/---

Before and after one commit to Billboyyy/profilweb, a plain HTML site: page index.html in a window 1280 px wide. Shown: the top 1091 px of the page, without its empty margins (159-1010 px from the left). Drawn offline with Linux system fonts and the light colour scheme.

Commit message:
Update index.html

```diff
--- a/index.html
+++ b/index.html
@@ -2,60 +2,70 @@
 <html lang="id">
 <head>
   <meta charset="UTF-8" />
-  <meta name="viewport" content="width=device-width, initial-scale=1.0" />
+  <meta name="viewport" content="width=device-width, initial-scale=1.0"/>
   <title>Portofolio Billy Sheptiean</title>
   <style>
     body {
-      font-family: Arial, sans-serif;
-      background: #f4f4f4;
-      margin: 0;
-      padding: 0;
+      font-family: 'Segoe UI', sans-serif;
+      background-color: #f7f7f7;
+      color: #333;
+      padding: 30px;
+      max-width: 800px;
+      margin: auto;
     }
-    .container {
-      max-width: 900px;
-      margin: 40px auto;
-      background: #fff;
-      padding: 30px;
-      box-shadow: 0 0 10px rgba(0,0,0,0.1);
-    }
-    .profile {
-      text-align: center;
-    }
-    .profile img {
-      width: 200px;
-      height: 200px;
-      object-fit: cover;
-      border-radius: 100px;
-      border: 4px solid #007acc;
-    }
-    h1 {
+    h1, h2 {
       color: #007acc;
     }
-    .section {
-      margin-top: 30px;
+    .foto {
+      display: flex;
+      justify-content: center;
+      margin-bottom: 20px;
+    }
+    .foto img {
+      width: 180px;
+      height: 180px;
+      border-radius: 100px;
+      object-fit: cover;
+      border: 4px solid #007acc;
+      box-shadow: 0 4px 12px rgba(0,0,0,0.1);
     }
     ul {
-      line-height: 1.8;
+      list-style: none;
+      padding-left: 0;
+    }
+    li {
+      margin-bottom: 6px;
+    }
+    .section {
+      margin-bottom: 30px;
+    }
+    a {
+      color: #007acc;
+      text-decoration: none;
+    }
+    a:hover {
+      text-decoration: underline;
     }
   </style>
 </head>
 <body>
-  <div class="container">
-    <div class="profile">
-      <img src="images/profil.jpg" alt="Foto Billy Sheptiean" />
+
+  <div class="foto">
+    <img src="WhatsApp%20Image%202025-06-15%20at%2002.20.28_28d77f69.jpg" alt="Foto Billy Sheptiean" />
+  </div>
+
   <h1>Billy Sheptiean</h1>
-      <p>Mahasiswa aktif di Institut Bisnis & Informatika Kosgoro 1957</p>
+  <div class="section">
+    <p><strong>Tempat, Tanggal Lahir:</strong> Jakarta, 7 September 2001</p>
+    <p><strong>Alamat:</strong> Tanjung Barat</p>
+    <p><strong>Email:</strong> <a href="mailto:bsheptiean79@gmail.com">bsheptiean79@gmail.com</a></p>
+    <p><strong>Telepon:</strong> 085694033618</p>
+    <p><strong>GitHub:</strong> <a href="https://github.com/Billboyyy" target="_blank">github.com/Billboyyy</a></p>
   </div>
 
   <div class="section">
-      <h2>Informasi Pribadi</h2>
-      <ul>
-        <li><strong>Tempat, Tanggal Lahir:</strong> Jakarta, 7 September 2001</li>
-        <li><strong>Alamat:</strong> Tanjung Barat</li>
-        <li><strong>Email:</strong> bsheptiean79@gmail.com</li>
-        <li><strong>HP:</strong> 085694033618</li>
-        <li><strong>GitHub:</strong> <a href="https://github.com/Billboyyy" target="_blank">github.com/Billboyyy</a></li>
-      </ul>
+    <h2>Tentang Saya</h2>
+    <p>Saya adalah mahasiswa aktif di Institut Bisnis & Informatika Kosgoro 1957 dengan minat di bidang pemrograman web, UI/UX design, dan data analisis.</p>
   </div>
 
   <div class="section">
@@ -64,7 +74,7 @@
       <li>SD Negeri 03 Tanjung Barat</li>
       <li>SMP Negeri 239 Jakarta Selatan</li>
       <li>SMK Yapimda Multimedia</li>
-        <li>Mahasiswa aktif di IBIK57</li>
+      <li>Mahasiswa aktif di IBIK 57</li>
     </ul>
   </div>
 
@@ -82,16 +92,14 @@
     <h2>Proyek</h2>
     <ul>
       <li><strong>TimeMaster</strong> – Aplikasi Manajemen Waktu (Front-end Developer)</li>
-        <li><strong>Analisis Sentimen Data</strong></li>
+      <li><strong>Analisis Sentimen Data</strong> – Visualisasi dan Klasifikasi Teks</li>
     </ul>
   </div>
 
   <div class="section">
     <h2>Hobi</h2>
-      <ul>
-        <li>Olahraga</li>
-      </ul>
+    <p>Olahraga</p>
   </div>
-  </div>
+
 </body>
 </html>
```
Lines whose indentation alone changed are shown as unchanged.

\---

- Exercise prompt: Check each line of the data above for the word "gmail" and state how many lines contain it, with no other text.

- Expected answer: 2